I’m taking off on another long trip tomorrow, meeting up with Most Moisturized Mom in France, where she is visiting our old friends there for the first time. With dozens of hours of flying, sightseeing and mom-chatting ahead of me, I’m going to try this Project Fidelity thing again.
First, I’ll motor through on the remainder of my Shakerag Top.
Missing: the mossy stumps and dappled light of Bainbridge Island.
Right now, I’m working the back, about an inch into the 7 inches of sleeve opening. Next up (spoiler alert): the front. With the minimal neck and shoulder shaping of this top, I’m getting close.
Kay’s Tips for Lazy Knitters
The striped body of the Shakerag Top is knitted in the round to a length of 12 inches, for all sizes, then split into the front and back, which are worked back and forth. As I got within range of 12 inches, the tape measure was all the way down in the bottom of my knitting bag.

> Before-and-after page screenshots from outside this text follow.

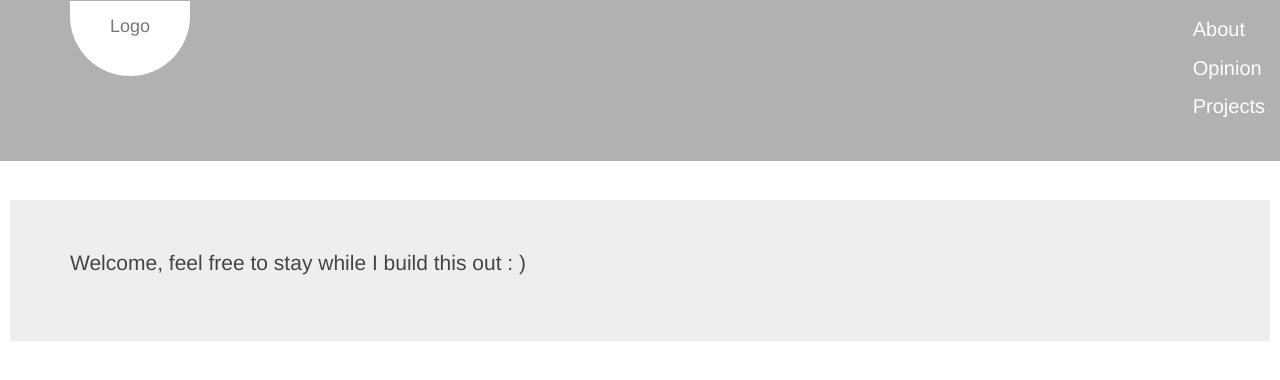
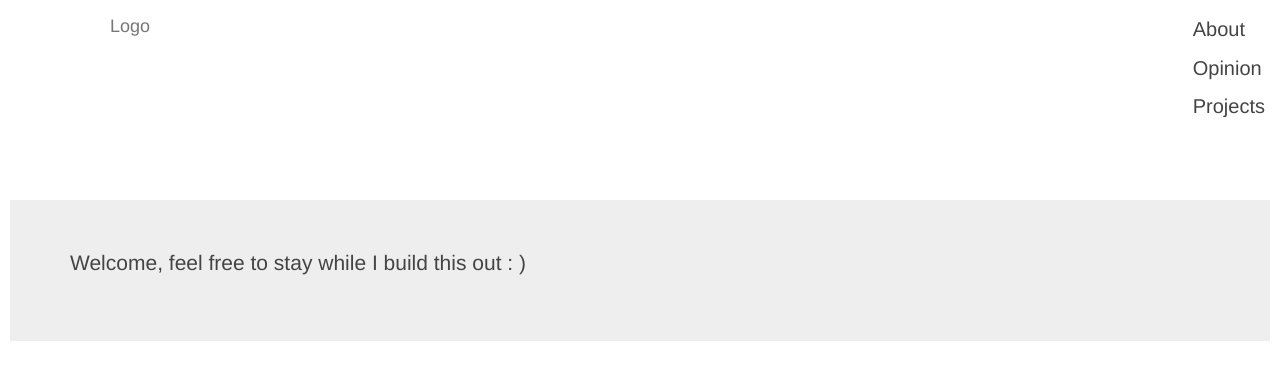
Before and after one commit to tomhohenstein/tomhohenstein.github.io, a Jekyll site: the page built from index.html, in a window 1280 px wide. Shown: the top 380 px of the page. Built offline with Jekyll 4.4.1, drawn with Linux system fonts in a browser that asks for light colours.

Commit message:
Update header to white background to transparency

```diff
--- a/assets/css/style.scss
+++ b/assets/css/style.scss
@@ -20,7 +20,7 @@
 	Colors
 ***/
 	$background-d: rgba(101, 101, 107, .5);
-	$background-l: rgba(255, 255, 255, .5);
+	$background-l: rgba(255, 255, 255, .9);
 	$background-w: rgb(255, 255, 255);
 
 /***
@@ -38,6 +38,7 @@
 *************************/
 a,
 a:hover {
+	color: $text-p;
 	text-decoration: none;
 }
 
@@ -87,24 +88,23 @@ span {
 }
 
 .custom-navbar-link {
- 	color: $text-w;
+ 	color: $text-p;
 }
 
 .navbar-default {
-	background-color: $background-d;
+	background-color: $background-l;
 	border: none;
 }
 
 .navbar-default .navbar-brand {
 	border-radius: 0 0 60px 60px;
-	background-color: $background-w;
 	float: none;
 	margin: 0 25px;
 	padding: 15px 40px 40px 40px;
 }
 
 .navbar-default .navbar-brand:hover {
-	background-color: $background-w;
+	background-color: $background-l;
 }
 
 .navbar-header {
```
Also changed, not shown: 2 other files.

Whatever could I do to solve this problem?
I looked at the photo in the book, counted the stripes up to the armhole shaping on the sample, and stopped when I had that many stripes on mine. (I look forward to your letters.)
Liz at the MDK Home Office in Nashville has just sent me the skeins we used in our shop photographs of the Albers Shawl Kit.
Waste not, want not.
I’m pretty sure that in a week’s time, I’ll have polished off my very own Albers Shawl.
Stop laughing. It could happen!